          Everyone in our small group of six Canadians was eager to see Taiwan’s birds, especially the endemic ones.  Unfortunately, when planning our visit, we had underestimated the extent to which Taiwanese people celebrate the Lunar New Year and how much they love their highlands.  There were traffic delays but still we got around pretty well and, in the end, we joined in the festivities.

          We were met at Taipei airport in the afternoon by Simon Liao and Ten-Di Wu.  We headed southeast to Huisun Forest Station.  Next morning the first bird we saw was a very vocal Collared Owlet directly overhead.  On the morning walk up the hill we saw many species (with strange sounding names) like Yuhina, Minivet, Niltava, Fulvetta and Sibia.  As we left the area we saw several of the beautiful Formosan Magpies.

          Next we birded Aowanda National Forest Recreation area where the highlight was a group of 4 or 5 Rusty Laughingthrushes – a species Simon had only ever seen once, years before.  We stayed that night at the “Quiet and Clean House” (Chingjing Resort) where the food and rooms were of the highest standard. This was our base for the Hehuan Mountains, Emerald Lake area and best of all, the famous Blue Gate trails where we saw five gorgeous Swinhoe’s Pheasants (three of them males).  Close to the hotel, I was personally thrilled to see a flock of Vinous-throated Parrotbills at close range.  This was a new world bird family for me – #195 now and only 9 more to go!  That day we saw Steere’s Liocichla and Taiwan Barwing among many other species.  At A Li Shan National Park, best birds were Vinaceous Rosefinch and White-browed Scrub-Robin.  We descended to the lowlands where we had great looks at a beautiful male Maroon Oriole and where I found 2 Blue-and-white Flycatchers.  We visited the Dadu River estuary where we saw 5 of the world-endangered Saunders’ Gulls.  We went to an inland shorebird location where, for us, the most exciting bird was a Siberian Rubythroat “showing well” as the English birders say.  (One of this species was found dead north of Hamilton, Ontario, Canada and is still considered the rarest bird ever to turn up in our part of the world.) 

          Finally after 34 days of non-stop birding, we relaxed and enjoyed the Lunar New Year in Changhua.  We visited Buddhist temples, ate some unusual (to us) delicacies and did some shopping.  After lunch we headed north for the long drive back to the airport, stopping once at a windy seaside location for 6 Swan Geese whose location had been phoned in to us.

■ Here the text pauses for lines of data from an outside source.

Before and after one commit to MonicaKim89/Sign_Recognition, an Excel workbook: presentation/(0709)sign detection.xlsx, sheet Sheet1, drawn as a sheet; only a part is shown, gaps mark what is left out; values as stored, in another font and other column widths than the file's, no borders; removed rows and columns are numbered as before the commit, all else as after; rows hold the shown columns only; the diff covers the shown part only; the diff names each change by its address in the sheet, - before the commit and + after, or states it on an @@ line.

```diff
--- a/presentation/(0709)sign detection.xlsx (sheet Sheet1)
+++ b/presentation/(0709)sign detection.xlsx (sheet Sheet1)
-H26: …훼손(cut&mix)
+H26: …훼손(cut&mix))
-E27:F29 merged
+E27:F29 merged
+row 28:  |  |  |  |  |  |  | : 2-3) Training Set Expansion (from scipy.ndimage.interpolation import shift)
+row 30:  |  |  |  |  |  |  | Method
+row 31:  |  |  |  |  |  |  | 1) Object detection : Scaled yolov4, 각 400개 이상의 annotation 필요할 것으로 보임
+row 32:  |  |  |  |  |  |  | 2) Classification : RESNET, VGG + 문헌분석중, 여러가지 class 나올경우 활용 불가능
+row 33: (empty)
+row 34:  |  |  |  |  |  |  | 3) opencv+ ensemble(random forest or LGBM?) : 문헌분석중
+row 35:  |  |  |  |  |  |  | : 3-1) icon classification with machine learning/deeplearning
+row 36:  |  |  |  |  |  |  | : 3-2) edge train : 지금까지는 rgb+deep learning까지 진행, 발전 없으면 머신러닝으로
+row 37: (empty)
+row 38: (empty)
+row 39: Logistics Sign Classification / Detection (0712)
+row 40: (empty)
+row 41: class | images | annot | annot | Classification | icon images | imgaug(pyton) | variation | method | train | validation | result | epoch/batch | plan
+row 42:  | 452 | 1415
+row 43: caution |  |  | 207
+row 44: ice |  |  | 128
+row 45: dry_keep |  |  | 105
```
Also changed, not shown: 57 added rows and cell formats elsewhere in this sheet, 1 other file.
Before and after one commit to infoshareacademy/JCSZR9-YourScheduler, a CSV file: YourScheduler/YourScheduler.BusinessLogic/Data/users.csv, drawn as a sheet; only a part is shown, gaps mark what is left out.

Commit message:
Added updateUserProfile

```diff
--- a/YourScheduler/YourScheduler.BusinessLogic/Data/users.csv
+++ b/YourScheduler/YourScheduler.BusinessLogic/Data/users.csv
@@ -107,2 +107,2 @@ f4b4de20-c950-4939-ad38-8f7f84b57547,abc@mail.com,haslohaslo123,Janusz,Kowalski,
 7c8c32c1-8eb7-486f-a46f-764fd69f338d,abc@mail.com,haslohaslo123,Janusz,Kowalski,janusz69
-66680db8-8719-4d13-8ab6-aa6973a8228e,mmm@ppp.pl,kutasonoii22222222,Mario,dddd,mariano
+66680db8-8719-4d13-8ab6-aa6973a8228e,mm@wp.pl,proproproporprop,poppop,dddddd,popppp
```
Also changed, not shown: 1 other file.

          Of course, seeing the Swan Geese was an example of the extra care Simon and Ten-Di take for their visiting birders.  Local birders staked out the spot in gale force winds in order to report the arrival of the geese to us.  As well, we all appreciated that Simon introduced us to Taiwanese specialties every day.   Enjoying a cup of the best coffee in Taiwan under blossoming cherry trees, sampling fresh sugar cane at the centre of Taiwan, watching the sunrise at the very best spot in the country to do so, even enjoying the very best cabbages grown in the country were experiences of great pleasure.  Simon kept us birding but never missed an opportunity to give us history lessons or share the many tastes of Taiwan.

          After seeing the rampant ecological destruction in the Philippines, it was a pleasure to note the obvious pride the Taiwanese take in their wildlife and we were impressed by their strong conservation ethic.  

                                                           

    *Hugh has just seen a rare Gray-crowned Rosy-Finch in northern Ontario, Canada.  Sandra Eadie photo.